As the Father Custos, Pierbattista Pizzaballa, noted, the SBF’s scientific research is an integral part of the pastoral apostolate, just like parish life, in a different way. It is this biblical and archeological research that allows the friars to bring new light to the local faithful and pilgrims in their approach to biblical texts and the Holy Places. That is why, today as in the past, the Custody continues to invest major efforts in the SBF. The hard work clearly pays off, the audience in the hall demonstrating that the SBF’s influence extends well beyond the confines of the Franciscan Order.
Father Bottini, Dean of the Faculty, welcomed the large audience and introduced Giovanni Rizzi, Professor of Old Testament Exegesis at the Urbanian Pontifical University in Rome, who lectured on “The Septuagint Today: Editions, Translations and Studies”. To refresh our minds, let us recall that the Septuagint is the Greek translation of the Torah (the Five Books of Moses) made by 70 (or 72, according to some traditions) Jewish scholars in Alexandria for the Jews who were then relatively numerous there, and at the request of the Greek authorities. By extension, the Greek version of the entire Bible was called the Septuagint before the Jews returned to the Hebrew text in the second century of the present era. The Church abandoned the Greek translations for the Latin, following Saint Jerome and his “Veritas hebraica” (the truth is in the Hebrew). It was upon discovery of the Qumran texts in 1947, that Septuagint studies became newly popular, with specialists comparing the Hebrew texts from Qumran and the Septuagint.
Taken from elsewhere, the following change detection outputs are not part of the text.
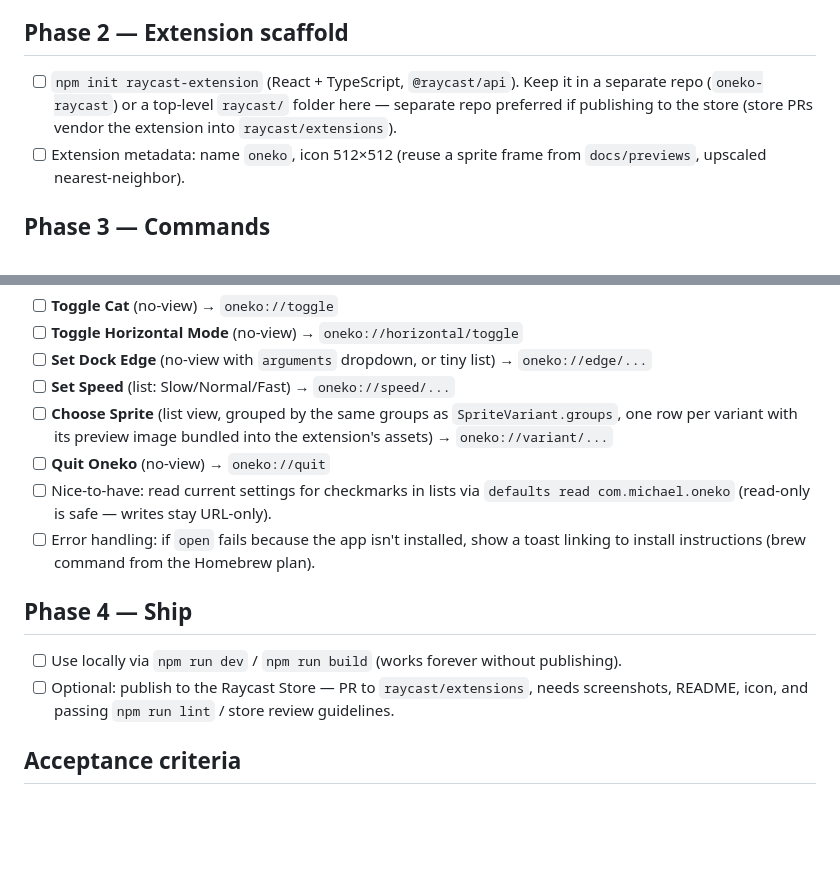
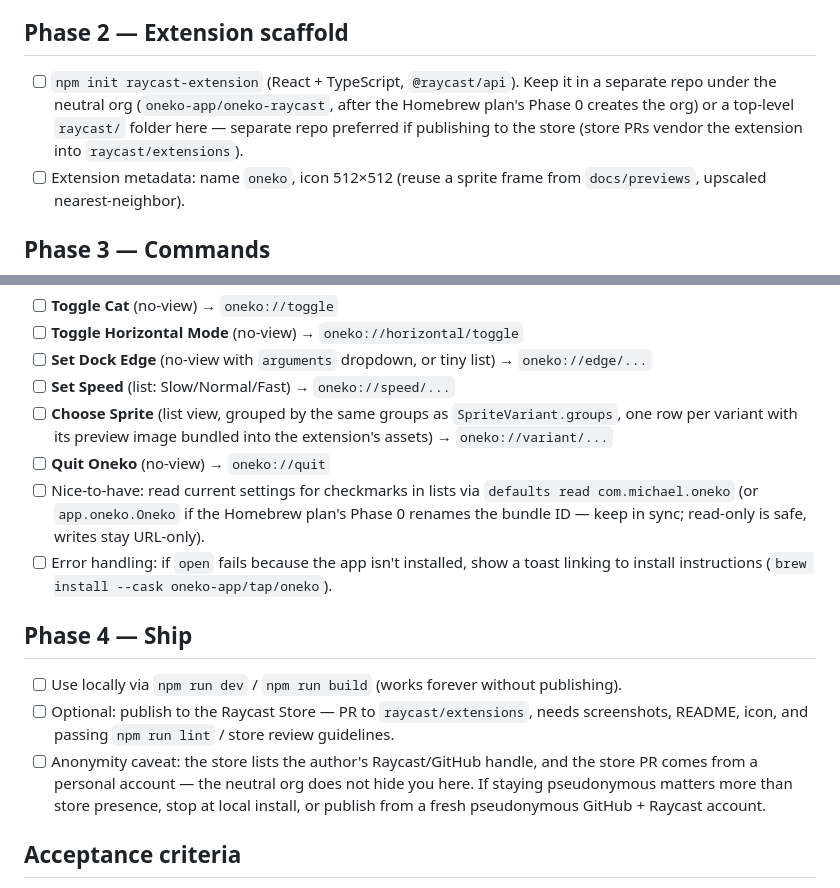
Before and after one commit to michaelwautier/oneko-swift, a Markdown page: docs/plans/raycast-extension-plan.md, 2 parts joined by grey strips. Rendered like a GitHub page; blank space fills up the shorter version.

```diff
--- a/docs/plans/raycast-extension-plan.md
+++ b/docs/plans/raycast-extension-plan.md
@@ -36,7 +36,7 @@ Go with **option 1**.
 
 ## Phase 2 — Extension scaffold
 
-- [ ] `npm init raycast-extension` (React + TypeScript, `@raycast/api`). Keep it in a separate repo (`oneko-raycast`) or a top-level `raycast/` folder here — separate repo preferred if publishing to the store (store PRs vendor the extension into `raycast/extensions`).
+- [ ] `npm init raycast-extension` (React + TypeScript, `@raycast/api`). Keep it in a separate repo under the neutral org (`oneko-app/oneko-raycast`, after the Homebrew plan's Phase 0 creates the org) or a top-level `raycast/` folder here — separate repo preferred if publishing to the store (store PRs vendor the extension into `raycast/extensions`).
 - [ ] Extension metadata: name `oneko`, icon 512×512 (reuse a sprite frame from `docs/previews`, upscaled nearest-neighbor).
 
 ## Phase 3 — Commands
@@ -49,13 +49,14 @@ All "fire URL" commands are `mode: "no-view"` running `open -g` via `child_proce
 - [ ] **Set Speed** (list: Slow/Normal/Fast) → `oneko://speed/...`
 - [ ] **Choose Sprite** (list view, grouped by the same groups as `SpriteVariant.groups`, one row per variant with its preview image bundled into the extension's assets) → `oneko://variant/...`
 - [ ] **Quit Oneko** (no-view) → `oneko://quit`
-- [ ] Nice-to-have: read current settings for checkmarks in lists via `defaults read com.michael.oneko` (read-only is safe — writes stay URL-only).
-- [ ] Error handling: if `open` fails because the app isn't installed, show a toast linking to install instructions (brew command from the Homebrew plan).
+- [ ] Nice-to-have: read current settings for checkmarks in lists via `defaults read com.michael.oneko` (or `app.oneko.Oneko` if the Homebrew plan's Phase 0 renames the bundle ID — keep in sync; read-only is safe, writes stay URL-only).
+- [ ] Error handling: if `open` fails because the app isn't installed, show a toast linking to install instructions (`brew install --cask oneko-app/tap/oneko`).
 
 ## Phase 4 — Ship
 
 - [ ] Use locally via `npm run dev` / `npm run build` (works forever without publishing).
 - [ ] Optional: publish to the Raycast Store — PR to `raycast/extensions`, needs screenshots, README, icon, and passing `npm run lint` / store review guidelines.
+- [ ] Anonymity caveat: the store lists the author's Raycast/GitHub handle, and the store PR comes from a personal account — the neutral org does not hide you here. If staying pseudonymous matters more than store presence, stop at local install, or publish from a fresh pseudonymous GitHub + Raycast account.
 
 ## Acceptance criteria
 
```
Also changed, not shown: docs/plans/homebrew-install-plan.md (+19 -8 lines).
Professor Rizzi’s lecture (soon to be on-line in Italian and English) was an overview of the current research and questions being asked about the Greek text in the Jewish tradition.
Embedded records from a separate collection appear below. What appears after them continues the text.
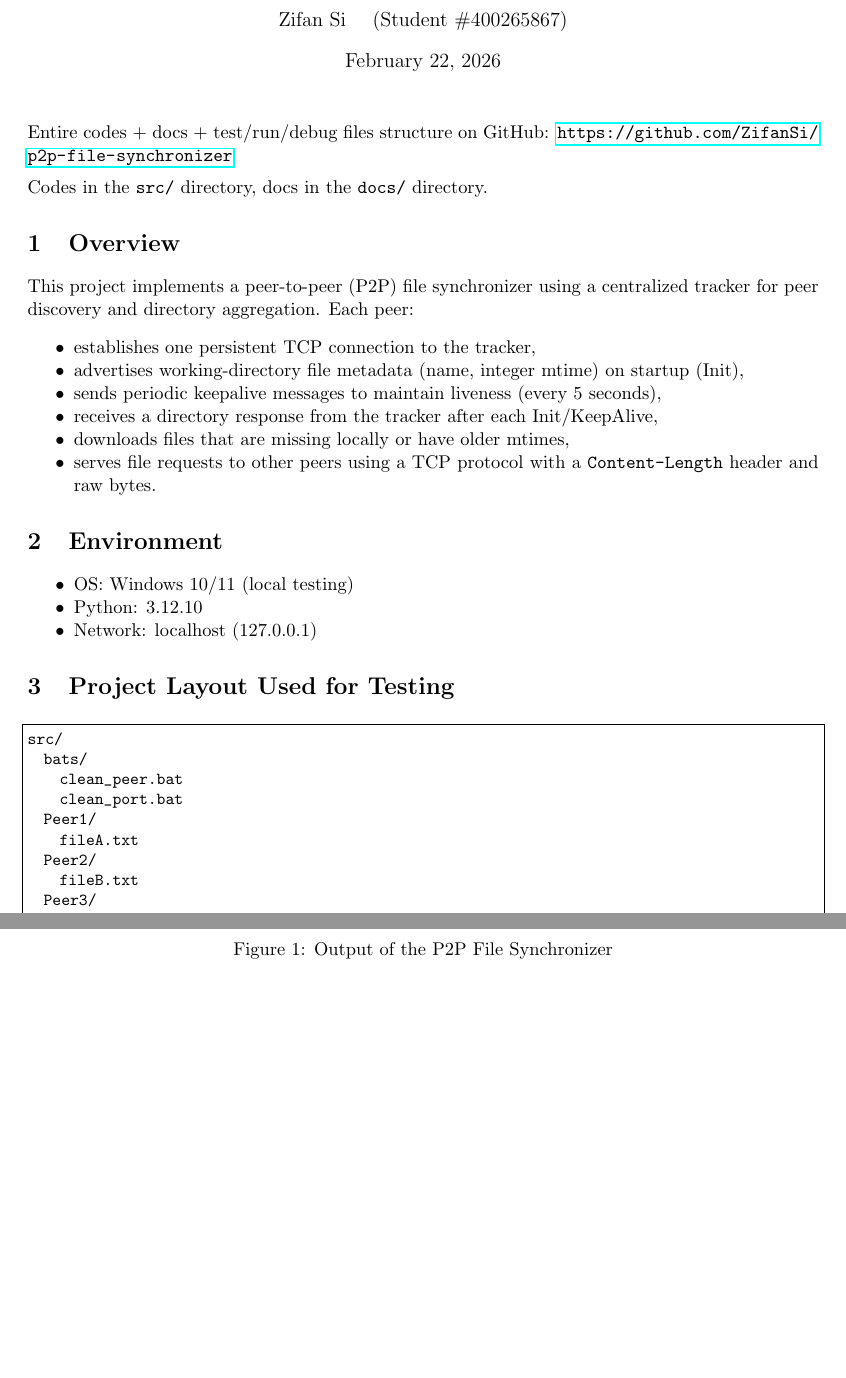
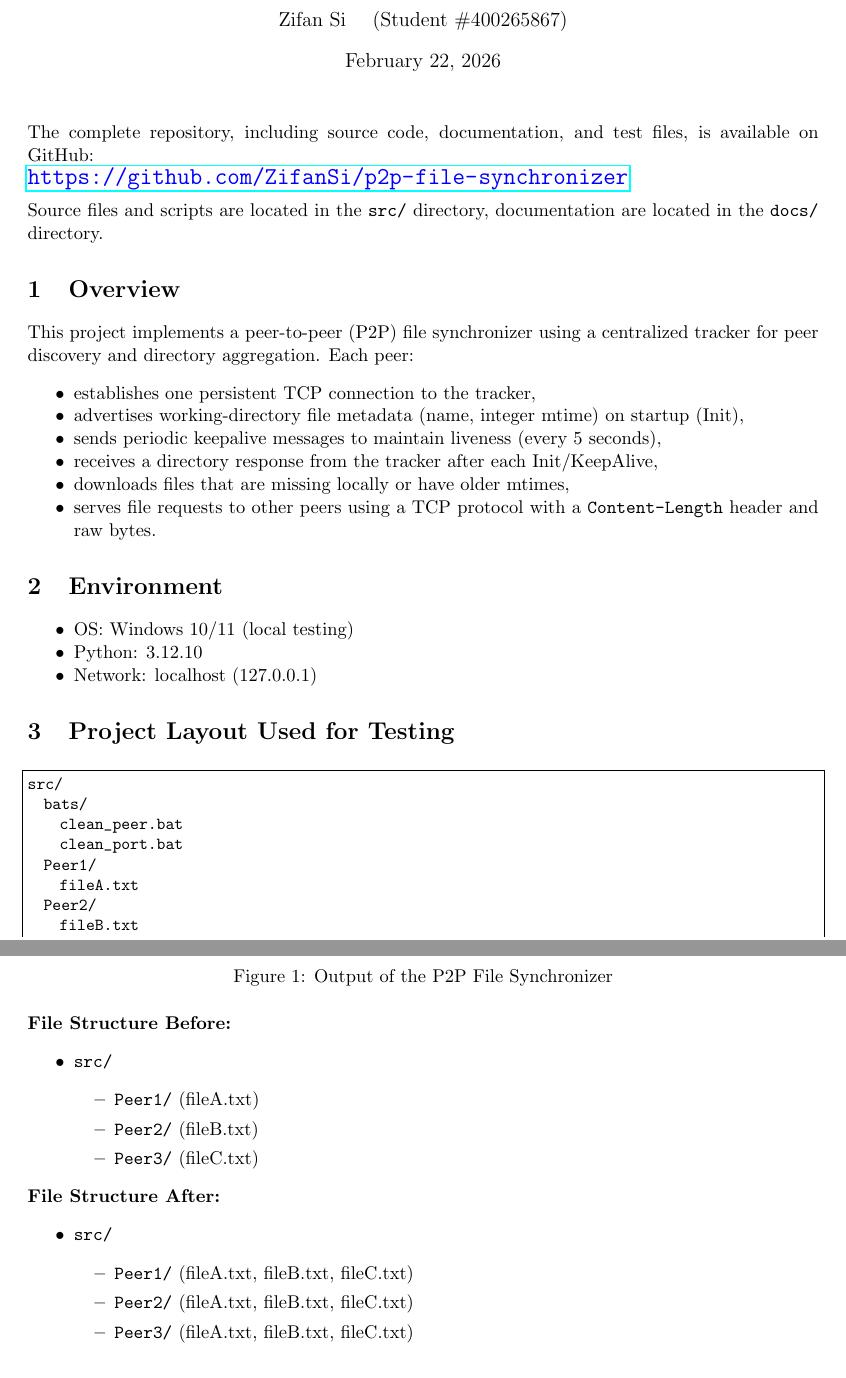
Before and after one commit to ZifanSi/p2p-file-synchronizer, a LaTeX document (docs/report.tex): two parts of pages 1 and 5 of 8 before the commit and two parts of pages 1 and 5 of 9 after it, joined at a grey line, cut so that both start at the same text, the shorter picture padded with empty space. Compiled offline with pdfLaTeX.

Commit message:
Update docs

```diff
--- a/docs/report.tex
+++ b/docs/report.tex
@@ -7,6 +7,10 @@
 \usepackage{listings}
 \usepackage{xcolor}
 \usepackage{graphicx}
+\usepackage{xcolor}
+\usepackage{hyperref}
+\usepackage{float}
+
 
 \lstset{
   basicstyle=\ttfamily\small,
@@ -22,10 +26,11 @@
 \begin{document}
 \maketitle
 
-\noindent Entire codes + docs + test/run/debug files structure on GitHub: \url{https://github.com/ZifanSi/p2p-file-synchronizer}
+\noindent The complete repository, including source code, documentation, and test files, is available on GitHub: \\
+{\Large \color{blue} \url{https://github.com/ZifanSi/p2p-file-synchronizer}}
 
 \vspace{0.5em}
-\noindent Codes in the \path{src/} directory, docs in the \path{docs/} directory.
+\noindent Source files and scripts are located in the \path{src/} directory, documentation are located in the \path{docs/} directory.
 
 
 \section{Overview}
@@ -202,6 +214,27 @@ received from tracker: {"fileA.txt": {"ip": "127.0.0.1", "port": 8000, "mtime":
     \caption{Output of the P2P File Synchronizer}
     \label{fig:output}
 \end{figure}
+
+\noindent \textbf{File Structure Before:}
+\begin{itemize}
+    \item \path{src/}
+    \begin{itemize}
+        \item \path{Peer1/} (fileA.txt)
+        \item \path{Peer2/} (fileB.txt)
+        \item \path{Peer3/} (fileC.txt)
+    \end{itemize}
+\end{itemize}
+
+
+\noindent \textbf{File Structure After:}
+\begin{itemize}
+    \item \path{src/}
+    \begin{itemize}
+        \item \path{Peer1/} (fileA.txt, fileB.txt, fileC.txt)
+        \item \path{Peer2/} (fileA.txt, fileB.txt, fileC.txt)
+        \item \path{Peer3/} (fileA.txt, fileB.txt, fileC.txt)
+    \end{itemize}
+\end{itemize}
 
 \section{Test Cases and Results}
 
```
Also changed, not shown: src/Peer1/fileB.txt (deleted, +0 -2 lines), src/Peer1/fileC.txt (deleted, +0 -2 lines), src/Peer2/fileA.txt (deleted, +0 -2 lines), src/Peer2/fileC.txt (deleted, +0 -2 lines), src/Peer3/fileA.txt (deleted, +0 -2 lines), src/Peer3/fileB.txt (deleted, +0 -2 lines), docs/report.pdf, docs/report.tex (11 more changed lines).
After the lecture, Father Rosario Pierri presented the book newly published by the Custody’s publishing arm, the Franciscan Printing Press, Grammatica, intellectio Scripturae, an anthology of scientific articles dealing with various points of Greek grammar and translation that give rise to various, sometimes quite different, interpretations. The anthology was compiled under the direction of Father Rosario Pierri ofm, himself a professor of Greek at the SBF, in honor of Father Lino Cignelli ofm, Professor Emeritus of SBF. Father Lino “is not one of those who don’t practice what they preach”, said the Father Custos, who in his laudatory remarks recalled that Father Lino did not limit himself to teaching the young friars only in the classroom, but also through his exemplary life. Then turning to everyone present, he declared, “May working, teaching, and studying in Jerusalem be a joy and an opportunity for everyone, for as the rabbis say, ‘the very air of Jerusalem makes one wise’.” By the look on the faces of the assembled audience, it seems that the very air of the SBF also makes one happy.